START Data to use
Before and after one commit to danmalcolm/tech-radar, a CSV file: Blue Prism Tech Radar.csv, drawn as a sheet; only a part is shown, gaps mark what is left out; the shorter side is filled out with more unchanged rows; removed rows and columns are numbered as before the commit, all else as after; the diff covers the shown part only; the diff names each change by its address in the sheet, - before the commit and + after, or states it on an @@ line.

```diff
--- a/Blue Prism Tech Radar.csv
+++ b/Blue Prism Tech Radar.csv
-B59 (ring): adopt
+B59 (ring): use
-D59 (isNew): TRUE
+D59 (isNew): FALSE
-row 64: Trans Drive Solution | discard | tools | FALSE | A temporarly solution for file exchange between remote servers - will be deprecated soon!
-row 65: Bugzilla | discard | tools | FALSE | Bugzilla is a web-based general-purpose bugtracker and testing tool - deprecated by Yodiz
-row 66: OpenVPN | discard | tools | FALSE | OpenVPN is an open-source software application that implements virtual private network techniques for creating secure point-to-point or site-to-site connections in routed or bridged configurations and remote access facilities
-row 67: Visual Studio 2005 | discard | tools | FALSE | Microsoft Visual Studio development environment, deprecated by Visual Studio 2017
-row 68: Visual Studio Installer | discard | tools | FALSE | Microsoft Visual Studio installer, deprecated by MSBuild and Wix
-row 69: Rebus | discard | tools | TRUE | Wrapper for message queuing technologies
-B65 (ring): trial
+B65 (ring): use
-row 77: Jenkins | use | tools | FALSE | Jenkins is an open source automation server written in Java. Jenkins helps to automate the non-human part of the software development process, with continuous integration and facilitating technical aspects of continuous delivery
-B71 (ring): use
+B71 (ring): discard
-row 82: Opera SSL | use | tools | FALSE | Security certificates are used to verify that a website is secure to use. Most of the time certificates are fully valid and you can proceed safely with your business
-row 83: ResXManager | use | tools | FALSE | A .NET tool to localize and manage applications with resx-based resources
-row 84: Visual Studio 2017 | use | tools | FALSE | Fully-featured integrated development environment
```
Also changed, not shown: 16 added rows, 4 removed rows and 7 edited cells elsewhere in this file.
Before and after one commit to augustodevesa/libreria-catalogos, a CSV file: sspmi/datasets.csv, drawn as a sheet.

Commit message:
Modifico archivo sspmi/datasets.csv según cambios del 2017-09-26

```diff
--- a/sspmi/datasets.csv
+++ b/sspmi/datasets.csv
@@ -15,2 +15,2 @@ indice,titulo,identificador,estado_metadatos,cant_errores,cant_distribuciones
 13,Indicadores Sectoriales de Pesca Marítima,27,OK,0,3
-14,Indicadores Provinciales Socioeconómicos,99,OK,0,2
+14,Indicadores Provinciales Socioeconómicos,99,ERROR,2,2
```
END Data to use
Instructions to follow. Repeat the data word for word.

Response below.
Before and after one commit to danmalcolm/tech-radar, a CSV file: Blue Prism Tech Radar.csv, drawn as a sheet; only a part is shown, gaps mark what is left out; the shorter side is filled out with more unchanged rows; removed rows and columns are numbered as before the commit, all else as after; the diff covers the shown part only; the diff names each change by its address in the sheet, - before the commit and + after, or states it on an @@ line.

```diff
--- a/Blue Prism Tech Radar.csv
+++ b/Blue Prism Tech Radar.csv
-B59 (ring): adopt
+B59 (ring): use
-D59 (isNew): TRUE
+D59 (isNew): FALSE
-row 64: Trans Drive Solution | discard | tools | FALSE | A temporarly solution for file exchange between remote servers - will be deprecated soon!
-row 65: Bugzilla | discard | tools | FALSE | Bugzilla is a web-based general-purpose bugtracker and testing tool - deprecated by Yodiz
-row 66: OpenVPN | discard | tools | FALSE | OpenVPN is an open-source software application that implements virtual private network techniques for creating secure point-to-point or site-to-site connections in routed or bridged configurations and remote access facilities
-row 67: Visual Studio 2005 | discard | tools | FALSE | Microsoft Visual Studio development environment, deprecated by Visual Studio 2017
-row 68: Visual Studio Installer | discard | tools | FALSE | Microsoft Visual Studio installer, deprecated by MSBuild and Wix
-row 69: Rebus | discard | tools | TRUE | Wrapper for message queuing technologies
-B65 (ring): trial
+B65 (ring): use
-row 77: Jenkins | use | tools | FALSE | Jenkins is an open source automation server written in Java. Jenkins helps to automate the non-human part of the software development process, with continuous integration and facilitating technical aspects of continuous delivery
-B71 (ring): use
+B71 (ring): discard
-row 82: Opera SSL | use | tools | FALSE | Security certificates are used to verify that a website is secure to use. Most of the time certificates are fully valid and you can proceed safely with your business
-row 83: ResXManager | use | tools | FALSE | A .NET tool to localize and manage applications with resx-based resources
-row 84: Visual Studio 2017 | use | tools | FALSE | Fully-featured integrated development environment
```
Also changed, not shown: 16 added rows, 4 removed rows and 7 edited cells elsewhere in this file.
Before and after one commit to augustodevesa/libreria-catalogos, a CSV file: sspmi/datasets.csv, drawn as a sheet.

Commit message:
Modifico archivo sspmi/datasets.csv según cambios del 2017-09-26

```diff
--- a/sspmi/datasets.csv
+++ b/sspmi/datasets.csv
@@ -15,2 +15,2 @@ indice,titulo,identificador,estado_metadatos,cant_errores,cant_distribuciones
 13,Indicadores Sectoriales de Pesca Marítima,27,OK,0,3
-14,Indicadores Provinciales Socioeconómicos,99,OK,0,2
+14,Indicadores Provinciales Socioeconómicos,99,ERROR,2,2
```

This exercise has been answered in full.